- [Work item]
Your answer should be a single number: how many lines of the material below contain "dots".

- [Task data]
☆ ☆ ☆

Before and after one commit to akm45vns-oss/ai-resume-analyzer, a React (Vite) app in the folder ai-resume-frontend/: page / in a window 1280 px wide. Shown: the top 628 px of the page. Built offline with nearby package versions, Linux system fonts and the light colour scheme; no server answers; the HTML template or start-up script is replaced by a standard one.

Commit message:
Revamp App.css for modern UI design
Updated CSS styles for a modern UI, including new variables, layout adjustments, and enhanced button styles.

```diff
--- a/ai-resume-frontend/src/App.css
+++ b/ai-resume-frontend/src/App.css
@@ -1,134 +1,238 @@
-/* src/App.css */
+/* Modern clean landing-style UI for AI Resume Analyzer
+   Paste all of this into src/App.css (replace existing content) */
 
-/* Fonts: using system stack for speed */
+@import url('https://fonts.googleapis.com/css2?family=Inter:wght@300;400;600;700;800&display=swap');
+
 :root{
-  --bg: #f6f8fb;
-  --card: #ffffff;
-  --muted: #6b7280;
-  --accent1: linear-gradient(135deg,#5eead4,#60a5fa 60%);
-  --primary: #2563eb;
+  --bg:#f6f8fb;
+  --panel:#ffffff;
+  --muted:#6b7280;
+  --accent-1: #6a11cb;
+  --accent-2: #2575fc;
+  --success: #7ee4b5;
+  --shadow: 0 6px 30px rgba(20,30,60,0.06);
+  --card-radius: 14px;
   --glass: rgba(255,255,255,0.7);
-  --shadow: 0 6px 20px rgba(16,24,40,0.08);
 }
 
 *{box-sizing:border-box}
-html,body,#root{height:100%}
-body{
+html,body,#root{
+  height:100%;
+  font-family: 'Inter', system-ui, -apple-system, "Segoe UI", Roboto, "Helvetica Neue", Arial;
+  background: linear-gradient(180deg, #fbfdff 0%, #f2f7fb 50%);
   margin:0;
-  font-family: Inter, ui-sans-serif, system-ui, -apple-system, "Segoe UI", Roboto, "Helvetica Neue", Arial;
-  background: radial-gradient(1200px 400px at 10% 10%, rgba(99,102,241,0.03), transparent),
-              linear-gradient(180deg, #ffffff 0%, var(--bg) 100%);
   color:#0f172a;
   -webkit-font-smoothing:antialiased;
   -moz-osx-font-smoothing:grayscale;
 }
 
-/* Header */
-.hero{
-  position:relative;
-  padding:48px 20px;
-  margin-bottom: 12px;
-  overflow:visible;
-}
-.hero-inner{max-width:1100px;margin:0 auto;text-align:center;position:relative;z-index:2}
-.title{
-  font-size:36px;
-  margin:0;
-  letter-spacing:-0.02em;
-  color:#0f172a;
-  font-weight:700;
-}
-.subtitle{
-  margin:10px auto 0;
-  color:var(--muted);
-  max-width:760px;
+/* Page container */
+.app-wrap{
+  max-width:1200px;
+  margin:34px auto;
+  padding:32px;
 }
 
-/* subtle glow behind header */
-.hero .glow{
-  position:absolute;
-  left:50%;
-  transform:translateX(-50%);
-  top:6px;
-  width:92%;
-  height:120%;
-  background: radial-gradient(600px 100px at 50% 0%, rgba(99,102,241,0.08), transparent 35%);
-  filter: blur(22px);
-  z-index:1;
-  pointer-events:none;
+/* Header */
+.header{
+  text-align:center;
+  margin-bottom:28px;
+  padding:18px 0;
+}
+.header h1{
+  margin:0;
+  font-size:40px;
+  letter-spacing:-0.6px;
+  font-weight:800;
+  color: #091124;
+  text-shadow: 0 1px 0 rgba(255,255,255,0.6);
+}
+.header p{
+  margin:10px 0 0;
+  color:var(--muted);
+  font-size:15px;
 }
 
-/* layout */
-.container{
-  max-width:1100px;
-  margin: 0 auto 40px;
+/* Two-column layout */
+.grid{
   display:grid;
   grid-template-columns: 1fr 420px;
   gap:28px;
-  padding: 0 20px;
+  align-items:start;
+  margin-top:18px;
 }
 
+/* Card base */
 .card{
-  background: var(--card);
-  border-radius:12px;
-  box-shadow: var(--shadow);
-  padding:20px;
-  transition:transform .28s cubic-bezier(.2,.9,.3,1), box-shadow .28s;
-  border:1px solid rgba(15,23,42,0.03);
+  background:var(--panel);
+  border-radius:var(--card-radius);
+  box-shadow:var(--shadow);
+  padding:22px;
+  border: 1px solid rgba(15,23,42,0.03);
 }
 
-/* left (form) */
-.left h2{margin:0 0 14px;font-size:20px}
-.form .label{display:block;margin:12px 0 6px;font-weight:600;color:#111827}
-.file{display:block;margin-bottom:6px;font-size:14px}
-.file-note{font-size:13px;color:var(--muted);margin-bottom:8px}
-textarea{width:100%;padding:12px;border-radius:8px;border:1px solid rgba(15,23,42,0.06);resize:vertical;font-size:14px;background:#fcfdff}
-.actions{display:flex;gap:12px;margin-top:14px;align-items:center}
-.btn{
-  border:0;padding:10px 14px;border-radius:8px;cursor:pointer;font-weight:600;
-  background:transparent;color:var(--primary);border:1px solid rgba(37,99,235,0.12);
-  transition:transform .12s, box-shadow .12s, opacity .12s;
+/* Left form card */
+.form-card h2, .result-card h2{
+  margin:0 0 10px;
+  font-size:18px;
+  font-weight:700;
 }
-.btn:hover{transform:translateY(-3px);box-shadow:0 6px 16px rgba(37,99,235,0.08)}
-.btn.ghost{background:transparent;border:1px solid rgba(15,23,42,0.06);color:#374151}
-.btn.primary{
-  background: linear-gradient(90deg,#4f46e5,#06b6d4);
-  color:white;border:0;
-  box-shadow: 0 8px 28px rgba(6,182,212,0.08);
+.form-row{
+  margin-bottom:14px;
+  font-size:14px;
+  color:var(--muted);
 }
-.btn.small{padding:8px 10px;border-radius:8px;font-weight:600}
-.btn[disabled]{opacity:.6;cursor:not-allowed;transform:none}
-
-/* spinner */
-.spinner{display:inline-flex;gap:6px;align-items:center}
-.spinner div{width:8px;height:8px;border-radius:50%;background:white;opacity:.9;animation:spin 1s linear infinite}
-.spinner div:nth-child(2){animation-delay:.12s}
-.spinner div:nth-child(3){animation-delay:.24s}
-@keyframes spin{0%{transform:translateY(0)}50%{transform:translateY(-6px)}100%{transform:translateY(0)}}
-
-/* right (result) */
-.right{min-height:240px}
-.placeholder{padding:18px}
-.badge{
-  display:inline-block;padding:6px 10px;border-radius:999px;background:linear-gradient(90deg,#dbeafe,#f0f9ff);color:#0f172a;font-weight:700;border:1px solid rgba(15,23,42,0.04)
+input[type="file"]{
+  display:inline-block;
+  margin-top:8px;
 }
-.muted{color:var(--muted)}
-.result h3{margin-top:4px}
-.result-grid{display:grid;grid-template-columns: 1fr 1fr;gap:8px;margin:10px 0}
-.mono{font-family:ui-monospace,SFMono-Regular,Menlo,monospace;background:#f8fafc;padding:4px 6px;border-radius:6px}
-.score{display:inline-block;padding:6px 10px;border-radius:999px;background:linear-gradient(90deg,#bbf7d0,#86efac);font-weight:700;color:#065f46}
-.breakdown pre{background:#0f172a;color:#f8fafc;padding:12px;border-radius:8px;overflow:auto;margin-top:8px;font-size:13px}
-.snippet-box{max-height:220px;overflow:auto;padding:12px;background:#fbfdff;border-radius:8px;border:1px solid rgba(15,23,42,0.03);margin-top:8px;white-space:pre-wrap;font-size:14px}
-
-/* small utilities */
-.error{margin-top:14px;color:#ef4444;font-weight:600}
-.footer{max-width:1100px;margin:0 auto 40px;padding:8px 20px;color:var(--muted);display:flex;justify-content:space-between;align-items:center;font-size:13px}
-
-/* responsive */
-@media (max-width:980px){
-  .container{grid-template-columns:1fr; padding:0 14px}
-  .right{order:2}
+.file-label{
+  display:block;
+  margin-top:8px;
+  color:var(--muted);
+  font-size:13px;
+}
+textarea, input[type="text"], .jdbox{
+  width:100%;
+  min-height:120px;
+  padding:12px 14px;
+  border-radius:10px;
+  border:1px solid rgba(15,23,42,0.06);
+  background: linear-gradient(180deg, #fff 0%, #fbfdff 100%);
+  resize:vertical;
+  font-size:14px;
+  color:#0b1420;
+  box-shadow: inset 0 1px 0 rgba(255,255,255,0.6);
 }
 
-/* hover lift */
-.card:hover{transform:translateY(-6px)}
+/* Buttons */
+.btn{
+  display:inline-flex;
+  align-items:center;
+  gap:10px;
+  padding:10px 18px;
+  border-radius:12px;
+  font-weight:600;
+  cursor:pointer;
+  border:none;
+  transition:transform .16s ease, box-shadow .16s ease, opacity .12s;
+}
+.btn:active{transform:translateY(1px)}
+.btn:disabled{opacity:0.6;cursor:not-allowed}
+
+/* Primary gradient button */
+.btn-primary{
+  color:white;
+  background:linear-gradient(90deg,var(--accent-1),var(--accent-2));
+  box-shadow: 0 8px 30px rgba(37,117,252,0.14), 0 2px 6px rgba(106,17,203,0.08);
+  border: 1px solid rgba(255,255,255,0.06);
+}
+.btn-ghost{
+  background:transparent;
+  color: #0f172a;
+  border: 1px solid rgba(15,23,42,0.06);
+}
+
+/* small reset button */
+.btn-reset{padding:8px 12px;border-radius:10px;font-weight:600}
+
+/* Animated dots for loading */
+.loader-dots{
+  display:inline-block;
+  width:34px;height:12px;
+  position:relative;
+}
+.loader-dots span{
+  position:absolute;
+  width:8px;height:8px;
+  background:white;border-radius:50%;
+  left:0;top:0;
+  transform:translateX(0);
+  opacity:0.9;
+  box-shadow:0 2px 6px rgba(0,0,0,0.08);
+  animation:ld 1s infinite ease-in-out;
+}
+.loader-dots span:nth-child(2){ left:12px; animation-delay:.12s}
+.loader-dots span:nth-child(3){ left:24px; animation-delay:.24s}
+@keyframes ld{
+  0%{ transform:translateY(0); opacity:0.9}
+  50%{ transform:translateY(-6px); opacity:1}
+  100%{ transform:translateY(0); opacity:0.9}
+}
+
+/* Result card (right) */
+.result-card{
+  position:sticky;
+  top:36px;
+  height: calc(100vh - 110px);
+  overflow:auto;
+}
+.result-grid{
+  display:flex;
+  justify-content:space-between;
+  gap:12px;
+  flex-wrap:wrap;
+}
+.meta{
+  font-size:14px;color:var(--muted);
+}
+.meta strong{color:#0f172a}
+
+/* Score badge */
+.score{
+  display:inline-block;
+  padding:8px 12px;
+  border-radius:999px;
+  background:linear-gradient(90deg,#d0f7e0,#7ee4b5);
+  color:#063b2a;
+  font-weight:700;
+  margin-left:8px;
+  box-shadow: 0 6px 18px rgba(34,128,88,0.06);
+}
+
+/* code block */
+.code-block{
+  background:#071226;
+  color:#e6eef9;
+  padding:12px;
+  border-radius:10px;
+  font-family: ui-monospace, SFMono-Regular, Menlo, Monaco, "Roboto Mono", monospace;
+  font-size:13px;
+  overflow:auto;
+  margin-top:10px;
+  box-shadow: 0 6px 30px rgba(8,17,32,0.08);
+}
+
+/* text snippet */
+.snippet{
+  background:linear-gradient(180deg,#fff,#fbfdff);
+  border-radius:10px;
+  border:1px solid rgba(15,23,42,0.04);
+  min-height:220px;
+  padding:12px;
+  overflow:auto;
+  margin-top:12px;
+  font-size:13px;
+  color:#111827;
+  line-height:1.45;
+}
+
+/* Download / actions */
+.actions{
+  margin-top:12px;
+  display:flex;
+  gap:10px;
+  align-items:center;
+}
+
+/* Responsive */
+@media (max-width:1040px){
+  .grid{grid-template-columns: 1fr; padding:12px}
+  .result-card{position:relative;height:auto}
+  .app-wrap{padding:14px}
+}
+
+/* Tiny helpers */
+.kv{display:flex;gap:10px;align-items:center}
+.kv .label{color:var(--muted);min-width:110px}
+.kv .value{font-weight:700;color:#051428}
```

☆ ☆ ☆

- [Result of the exercise]
5